What the task requires: Please return every line of the records below that contains the word "requests".

Web page revision data:
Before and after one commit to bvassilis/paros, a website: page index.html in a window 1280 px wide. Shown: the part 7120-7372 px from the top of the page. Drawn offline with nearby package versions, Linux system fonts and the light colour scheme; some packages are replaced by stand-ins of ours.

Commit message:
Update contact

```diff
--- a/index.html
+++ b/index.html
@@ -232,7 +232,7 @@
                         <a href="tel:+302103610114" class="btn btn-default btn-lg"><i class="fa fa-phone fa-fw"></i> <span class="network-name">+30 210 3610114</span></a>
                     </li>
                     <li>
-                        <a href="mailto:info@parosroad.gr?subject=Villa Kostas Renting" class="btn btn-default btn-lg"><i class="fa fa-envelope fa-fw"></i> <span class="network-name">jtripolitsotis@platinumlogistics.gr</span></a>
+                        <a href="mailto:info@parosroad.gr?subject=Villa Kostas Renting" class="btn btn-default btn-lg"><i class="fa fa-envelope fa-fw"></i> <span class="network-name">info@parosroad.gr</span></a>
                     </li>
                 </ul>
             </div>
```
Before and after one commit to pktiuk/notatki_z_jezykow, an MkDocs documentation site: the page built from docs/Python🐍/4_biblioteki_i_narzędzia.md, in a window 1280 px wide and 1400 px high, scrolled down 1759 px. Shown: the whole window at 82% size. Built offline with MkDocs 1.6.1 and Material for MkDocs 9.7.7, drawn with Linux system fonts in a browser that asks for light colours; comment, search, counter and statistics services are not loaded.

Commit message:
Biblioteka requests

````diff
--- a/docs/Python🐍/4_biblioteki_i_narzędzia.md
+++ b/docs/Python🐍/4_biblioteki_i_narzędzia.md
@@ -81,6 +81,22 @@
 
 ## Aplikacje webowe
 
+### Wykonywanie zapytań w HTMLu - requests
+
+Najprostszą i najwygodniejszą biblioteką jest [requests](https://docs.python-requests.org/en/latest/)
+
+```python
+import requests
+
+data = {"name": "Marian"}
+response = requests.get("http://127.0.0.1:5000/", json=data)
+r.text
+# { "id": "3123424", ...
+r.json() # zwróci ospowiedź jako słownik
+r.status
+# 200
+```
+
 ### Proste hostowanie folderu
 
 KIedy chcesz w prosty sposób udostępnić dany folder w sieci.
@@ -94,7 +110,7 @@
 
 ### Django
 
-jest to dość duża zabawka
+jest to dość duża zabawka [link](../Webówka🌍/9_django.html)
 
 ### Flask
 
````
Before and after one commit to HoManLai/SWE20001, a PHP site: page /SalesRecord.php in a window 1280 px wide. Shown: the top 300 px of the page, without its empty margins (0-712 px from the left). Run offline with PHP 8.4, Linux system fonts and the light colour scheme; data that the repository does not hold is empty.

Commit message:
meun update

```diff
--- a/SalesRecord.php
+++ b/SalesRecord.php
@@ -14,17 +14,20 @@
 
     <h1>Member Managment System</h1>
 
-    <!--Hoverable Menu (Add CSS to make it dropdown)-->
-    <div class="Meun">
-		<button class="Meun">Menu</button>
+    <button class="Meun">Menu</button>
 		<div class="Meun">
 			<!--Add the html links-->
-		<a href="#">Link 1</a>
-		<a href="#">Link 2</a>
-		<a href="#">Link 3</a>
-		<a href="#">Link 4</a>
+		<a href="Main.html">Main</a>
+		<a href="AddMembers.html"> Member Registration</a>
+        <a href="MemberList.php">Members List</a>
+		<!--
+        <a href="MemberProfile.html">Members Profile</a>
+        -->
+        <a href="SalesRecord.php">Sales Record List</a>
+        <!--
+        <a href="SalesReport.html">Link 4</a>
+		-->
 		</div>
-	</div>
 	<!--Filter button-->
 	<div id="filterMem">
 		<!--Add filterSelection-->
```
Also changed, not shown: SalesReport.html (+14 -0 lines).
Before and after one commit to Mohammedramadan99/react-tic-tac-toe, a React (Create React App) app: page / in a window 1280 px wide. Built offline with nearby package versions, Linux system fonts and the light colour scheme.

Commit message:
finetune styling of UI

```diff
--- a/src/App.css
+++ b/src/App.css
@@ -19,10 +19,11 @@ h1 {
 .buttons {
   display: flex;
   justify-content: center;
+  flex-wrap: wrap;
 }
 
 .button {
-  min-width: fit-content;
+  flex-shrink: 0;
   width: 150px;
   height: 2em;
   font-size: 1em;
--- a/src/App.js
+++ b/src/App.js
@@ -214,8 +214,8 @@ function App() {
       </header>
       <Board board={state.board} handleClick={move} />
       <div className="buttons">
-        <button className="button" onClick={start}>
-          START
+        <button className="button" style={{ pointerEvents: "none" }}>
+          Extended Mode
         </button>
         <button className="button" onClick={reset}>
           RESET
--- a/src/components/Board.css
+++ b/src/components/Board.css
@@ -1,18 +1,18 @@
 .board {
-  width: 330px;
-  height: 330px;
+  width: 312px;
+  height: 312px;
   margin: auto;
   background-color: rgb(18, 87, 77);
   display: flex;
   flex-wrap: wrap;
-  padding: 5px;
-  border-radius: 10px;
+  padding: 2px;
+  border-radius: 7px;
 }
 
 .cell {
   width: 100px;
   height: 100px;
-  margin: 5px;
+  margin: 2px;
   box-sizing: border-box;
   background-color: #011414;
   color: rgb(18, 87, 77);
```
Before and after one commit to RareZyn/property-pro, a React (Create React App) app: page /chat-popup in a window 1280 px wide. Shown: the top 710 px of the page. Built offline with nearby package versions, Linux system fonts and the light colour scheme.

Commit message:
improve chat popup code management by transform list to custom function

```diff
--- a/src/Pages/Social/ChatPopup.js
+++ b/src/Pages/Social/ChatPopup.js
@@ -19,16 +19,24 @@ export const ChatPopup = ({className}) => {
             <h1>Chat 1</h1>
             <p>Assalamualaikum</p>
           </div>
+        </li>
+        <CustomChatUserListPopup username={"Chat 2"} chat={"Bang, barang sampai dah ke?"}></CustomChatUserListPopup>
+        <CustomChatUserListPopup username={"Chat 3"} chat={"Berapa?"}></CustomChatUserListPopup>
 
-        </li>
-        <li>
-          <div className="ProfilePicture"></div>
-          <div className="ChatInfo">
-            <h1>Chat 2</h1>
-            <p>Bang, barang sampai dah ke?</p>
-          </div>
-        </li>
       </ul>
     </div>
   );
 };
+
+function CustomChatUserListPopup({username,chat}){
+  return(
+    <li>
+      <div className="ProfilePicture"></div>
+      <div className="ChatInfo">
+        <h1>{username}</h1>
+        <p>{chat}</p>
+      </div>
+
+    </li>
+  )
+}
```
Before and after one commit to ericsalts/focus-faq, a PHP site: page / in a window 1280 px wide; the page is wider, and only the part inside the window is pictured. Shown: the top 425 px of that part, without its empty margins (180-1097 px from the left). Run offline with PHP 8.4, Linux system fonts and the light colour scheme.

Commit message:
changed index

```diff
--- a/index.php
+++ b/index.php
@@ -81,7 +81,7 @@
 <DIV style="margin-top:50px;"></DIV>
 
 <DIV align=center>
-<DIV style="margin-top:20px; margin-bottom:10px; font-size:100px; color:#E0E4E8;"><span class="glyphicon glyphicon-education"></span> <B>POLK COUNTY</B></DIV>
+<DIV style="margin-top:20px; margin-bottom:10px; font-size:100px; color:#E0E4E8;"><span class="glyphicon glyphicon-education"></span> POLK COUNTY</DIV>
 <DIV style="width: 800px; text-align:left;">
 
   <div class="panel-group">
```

Solution:
Biblioteka requests
+### Wykonywanie zapytań w HTMLu - requests
+Najprostszą i najwygodniejszą biblioteką jest [requests](https://docs.python-requests.org/en/latest/)
+import requests
+response = requests.get("http://127.0.0.1:5000/", json=data)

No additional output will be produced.